By: Jiahao Chen
Japan is currently going through an excruciating heat wave. This is raising civilian awareness about the possibility of power shortages, but Japanese officials are suggesting keeping the air conditioning running anyway to keep the blazing heat away.
This heat wave has had temperatures bursting in the high 90s for 8 straight days. This is the second time conditions reached this point since 1875, when Japan started keeping temperature records. A record that was set only two years ago was broken in the city of Isesaki in the Gunma prefecture, breaking 104 degrees.
The heat wave also killed many people, along with an undeniable increase in the number of patients hit with heat strokes. Around 4,500 people were rushed to the hospital due to the smoldering heat, more than 4 times more patients than last year. Most patients were seniors, 65 years or older, and they make up a large chunk of Japan’s population.
To prevent more deaths, authorities have recommended staying indoors and, if outdoors, using umbrellas, and lastly, taking masks off. “I’d like to ask people to take their masks off when walking, jogging and cycling to work,” said Seiji Kihara, the deputy cabinet secretary.
Power companies have also been in a stressful situation. They are suggesting ways to save energy, stressing that they are under pressure from the heat wave. The Tohoku Electric Power Company plays a big role by serving six prefectures in northern Japan. They cautioned that during the week, it would be “extremely difficult” for them to serve their customers. “Please save as much power as possible,” the company said.
The governor of Tokyo, Ms. Koike, gives examples of saving energy, saying the lights in her office are turned off. She also suggests making the temperatures higher in refrigerators, and turning off popular heated toilet seats.
Relying on liquefied natural gas, Japan is now vulnerable to power blackouts. They used to get their liquefied gas from Russia but are now purchasing more expensive gas from different areas because of the Russia-Ukraine conflict.
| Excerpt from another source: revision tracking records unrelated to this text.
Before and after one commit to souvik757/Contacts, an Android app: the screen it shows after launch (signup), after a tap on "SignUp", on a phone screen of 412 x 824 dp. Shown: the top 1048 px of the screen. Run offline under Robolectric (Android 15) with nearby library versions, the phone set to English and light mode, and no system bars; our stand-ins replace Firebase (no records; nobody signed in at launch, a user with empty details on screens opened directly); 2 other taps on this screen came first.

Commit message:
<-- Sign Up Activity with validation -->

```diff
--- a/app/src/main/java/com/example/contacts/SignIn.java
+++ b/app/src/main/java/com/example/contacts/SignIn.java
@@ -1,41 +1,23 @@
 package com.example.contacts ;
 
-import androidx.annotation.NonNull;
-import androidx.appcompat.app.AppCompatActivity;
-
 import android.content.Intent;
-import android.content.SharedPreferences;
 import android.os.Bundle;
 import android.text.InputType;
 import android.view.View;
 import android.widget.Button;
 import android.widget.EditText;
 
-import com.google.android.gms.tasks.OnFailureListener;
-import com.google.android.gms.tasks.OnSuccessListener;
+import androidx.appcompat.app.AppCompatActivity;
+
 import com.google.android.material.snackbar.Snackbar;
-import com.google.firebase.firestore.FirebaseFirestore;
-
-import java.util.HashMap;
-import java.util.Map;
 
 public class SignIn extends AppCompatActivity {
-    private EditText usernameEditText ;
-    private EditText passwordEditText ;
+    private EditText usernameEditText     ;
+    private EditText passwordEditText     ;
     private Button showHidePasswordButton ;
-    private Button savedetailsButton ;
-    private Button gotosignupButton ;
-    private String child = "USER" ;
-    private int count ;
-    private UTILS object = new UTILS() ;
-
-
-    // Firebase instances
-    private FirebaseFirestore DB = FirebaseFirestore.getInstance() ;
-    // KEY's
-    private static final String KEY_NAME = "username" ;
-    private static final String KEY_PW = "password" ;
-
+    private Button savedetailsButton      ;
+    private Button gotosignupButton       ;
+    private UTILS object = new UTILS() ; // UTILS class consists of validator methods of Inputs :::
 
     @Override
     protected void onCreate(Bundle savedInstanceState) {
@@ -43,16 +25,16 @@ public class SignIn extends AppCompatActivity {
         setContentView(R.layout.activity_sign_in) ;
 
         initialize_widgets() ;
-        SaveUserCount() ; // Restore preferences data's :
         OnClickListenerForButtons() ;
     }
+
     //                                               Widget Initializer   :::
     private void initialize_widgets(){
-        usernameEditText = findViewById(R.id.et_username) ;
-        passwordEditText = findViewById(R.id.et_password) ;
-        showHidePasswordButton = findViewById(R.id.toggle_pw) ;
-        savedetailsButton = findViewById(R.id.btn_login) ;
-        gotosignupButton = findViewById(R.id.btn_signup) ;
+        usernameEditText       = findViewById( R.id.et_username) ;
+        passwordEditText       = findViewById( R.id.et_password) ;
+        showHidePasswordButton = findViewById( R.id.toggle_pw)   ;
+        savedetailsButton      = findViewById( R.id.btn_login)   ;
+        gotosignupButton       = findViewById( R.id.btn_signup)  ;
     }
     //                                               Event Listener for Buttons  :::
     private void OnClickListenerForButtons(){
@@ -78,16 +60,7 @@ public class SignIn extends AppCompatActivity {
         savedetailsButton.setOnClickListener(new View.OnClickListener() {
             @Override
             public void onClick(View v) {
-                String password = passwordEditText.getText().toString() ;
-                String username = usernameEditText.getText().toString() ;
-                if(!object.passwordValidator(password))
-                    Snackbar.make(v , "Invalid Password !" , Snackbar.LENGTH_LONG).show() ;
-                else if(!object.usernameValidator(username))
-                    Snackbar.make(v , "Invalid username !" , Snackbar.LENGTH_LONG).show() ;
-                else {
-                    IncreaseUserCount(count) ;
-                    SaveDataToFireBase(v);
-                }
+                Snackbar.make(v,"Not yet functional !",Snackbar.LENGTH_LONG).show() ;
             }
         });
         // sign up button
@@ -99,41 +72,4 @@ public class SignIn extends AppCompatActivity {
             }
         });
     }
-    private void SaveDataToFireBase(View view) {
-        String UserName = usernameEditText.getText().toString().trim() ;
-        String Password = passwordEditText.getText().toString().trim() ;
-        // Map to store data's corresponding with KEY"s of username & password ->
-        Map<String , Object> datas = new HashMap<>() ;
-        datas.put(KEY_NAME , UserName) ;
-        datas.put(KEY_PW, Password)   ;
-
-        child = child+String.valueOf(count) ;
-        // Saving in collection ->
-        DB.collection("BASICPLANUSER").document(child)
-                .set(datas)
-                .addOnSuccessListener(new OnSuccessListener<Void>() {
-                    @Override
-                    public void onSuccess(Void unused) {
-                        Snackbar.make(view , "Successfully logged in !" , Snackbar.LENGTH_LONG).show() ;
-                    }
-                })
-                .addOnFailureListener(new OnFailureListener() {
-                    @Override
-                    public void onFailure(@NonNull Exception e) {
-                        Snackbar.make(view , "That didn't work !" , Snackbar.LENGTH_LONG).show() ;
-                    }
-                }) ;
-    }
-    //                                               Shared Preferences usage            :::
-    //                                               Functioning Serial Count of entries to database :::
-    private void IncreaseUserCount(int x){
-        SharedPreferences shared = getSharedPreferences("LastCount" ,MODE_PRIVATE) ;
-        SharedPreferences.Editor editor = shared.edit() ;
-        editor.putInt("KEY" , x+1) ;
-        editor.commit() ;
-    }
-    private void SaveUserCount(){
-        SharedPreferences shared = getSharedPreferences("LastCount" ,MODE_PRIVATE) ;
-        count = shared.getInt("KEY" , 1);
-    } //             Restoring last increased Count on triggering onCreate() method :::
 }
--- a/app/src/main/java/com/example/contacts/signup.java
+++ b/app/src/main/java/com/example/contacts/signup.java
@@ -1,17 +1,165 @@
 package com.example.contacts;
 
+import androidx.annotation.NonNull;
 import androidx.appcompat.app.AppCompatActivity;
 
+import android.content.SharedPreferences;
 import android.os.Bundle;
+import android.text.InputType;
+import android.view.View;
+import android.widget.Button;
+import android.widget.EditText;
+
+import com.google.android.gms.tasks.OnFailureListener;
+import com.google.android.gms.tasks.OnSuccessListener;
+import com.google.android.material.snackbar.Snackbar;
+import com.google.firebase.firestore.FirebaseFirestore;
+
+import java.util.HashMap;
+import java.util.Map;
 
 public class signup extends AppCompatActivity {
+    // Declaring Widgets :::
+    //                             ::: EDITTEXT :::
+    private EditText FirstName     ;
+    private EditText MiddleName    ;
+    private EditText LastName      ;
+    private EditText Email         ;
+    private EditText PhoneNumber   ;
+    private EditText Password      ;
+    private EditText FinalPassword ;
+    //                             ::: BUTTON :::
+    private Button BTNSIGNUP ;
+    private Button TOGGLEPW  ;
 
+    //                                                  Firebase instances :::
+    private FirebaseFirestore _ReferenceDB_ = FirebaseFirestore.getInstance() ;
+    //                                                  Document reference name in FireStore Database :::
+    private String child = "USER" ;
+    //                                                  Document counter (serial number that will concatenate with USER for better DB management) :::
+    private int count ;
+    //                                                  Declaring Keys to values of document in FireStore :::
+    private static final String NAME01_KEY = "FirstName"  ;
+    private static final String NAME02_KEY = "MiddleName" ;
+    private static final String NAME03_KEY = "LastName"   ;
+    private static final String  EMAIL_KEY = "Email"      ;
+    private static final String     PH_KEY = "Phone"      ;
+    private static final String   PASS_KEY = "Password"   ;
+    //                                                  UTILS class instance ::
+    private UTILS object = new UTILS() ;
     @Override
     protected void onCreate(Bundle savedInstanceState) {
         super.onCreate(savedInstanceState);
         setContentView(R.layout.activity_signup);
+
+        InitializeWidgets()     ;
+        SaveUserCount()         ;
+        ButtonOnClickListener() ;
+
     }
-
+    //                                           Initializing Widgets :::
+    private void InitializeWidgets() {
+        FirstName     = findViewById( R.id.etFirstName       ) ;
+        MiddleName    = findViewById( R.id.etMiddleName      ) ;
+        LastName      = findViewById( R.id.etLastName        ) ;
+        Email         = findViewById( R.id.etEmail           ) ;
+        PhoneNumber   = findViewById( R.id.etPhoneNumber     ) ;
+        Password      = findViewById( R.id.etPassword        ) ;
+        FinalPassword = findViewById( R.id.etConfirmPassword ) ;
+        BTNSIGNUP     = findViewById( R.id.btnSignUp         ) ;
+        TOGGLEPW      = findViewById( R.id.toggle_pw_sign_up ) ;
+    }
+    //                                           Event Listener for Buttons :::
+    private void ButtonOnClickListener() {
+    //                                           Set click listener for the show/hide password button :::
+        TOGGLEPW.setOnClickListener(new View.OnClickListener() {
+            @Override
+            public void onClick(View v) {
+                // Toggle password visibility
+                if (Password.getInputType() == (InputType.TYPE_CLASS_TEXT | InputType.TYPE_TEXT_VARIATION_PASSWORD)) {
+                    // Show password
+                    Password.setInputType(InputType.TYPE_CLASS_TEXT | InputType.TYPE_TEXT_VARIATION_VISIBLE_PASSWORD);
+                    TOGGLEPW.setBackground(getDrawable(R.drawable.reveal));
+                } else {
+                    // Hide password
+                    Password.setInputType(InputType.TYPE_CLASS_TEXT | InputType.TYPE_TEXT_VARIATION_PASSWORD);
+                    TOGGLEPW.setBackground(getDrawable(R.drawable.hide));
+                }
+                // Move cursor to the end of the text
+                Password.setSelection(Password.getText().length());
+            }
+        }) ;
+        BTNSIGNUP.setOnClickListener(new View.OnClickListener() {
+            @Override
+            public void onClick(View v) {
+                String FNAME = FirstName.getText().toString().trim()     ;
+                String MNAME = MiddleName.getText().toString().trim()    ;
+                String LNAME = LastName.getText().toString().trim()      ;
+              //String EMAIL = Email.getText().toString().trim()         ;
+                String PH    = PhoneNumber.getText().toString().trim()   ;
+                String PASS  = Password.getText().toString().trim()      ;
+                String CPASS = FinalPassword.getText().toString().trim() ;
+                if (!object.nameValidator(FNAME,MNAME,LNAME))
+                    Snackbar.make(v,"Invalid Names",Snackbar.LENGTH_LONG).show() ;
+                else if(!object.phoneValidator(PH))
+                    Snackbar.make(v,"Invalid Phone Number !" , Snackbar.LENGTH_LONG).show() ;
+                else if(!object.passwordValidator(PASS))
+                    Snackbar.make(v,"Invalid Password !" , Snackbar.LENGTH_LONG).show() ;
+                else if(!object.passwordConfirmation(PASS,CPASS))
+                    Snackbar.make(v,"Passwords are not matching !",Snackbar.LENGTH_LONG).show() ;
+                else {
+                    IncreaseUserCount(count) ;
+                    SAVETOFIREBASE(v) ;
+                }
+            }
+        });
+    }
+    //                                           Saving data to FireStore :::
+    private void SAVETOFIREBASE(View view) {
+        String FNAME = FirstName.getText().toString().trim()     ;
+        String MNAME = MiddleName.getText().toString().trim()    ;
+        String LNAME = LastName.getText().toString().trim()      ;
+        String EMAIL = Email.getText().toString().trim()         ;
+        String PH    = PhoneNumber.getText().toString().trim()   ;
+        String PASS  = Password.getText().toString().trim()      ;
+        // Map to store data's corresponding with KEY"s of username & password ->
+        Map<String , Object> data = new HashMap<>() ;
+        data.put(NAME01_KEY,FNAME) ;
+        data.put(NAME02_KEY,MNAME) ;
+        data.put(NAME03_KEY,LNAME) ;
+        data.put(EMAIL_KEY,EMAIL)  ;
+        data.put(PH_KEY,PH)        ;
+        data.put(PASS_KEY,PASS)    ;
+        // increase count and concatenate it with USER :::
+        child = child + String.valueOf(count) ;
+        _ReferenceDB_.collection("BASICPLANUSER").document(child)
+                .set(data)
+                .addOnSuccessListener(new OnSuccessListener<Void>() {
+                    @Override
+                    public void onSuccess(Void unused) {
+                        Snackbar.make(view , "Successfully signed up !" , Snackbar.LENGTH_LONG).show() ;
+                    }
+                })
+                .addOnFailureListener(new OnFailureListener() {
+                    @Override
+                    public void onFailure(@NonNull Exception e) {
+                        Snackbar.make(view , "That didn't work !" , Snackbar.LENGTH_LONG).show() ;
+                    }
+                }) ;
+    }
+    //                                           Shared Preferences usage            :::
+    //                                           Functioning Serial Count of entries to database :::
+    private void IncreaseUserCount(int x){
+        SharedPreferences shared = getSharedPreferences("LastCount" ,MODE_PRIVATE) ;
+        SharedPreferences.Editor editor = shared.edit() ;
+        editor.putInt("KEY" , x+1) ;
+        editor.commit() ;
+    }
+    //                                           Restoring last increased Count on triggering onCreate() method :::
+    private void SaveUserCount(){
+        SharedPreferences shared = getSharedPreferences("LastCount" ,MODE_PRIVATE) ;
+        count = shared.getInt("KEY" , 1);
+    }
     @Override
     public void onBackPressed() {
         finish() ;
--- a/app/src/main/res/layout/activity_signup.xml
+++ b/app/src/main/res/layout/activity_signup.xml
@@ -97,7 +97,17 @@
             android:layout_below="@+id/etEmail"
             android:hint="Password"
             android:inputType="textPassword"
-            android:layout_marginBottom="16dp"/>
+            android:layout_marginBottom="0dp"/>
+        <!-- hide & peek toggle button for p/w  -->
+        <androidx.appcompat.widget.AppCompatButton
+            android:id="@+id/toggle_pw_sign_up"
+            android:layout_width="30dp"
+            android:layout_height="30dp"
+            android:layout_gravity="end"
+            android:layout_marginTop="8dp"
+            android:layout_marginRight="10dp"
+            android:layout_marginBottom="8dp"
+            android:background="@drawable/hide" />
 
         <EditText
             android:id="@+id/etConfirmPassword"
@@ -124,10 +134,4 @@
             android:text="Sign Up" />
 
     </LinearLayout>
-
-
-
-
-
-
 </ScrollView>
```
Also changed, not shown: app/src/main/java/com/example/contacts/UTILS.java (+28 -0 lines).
Some people have gone to other places to cool down, while others are trying to protect themselves where they are. Kentaro Araki, a researcher at the Japan Meteorological Agency, claimed that no one can endure the heat, and that they should take any measure to save themselves.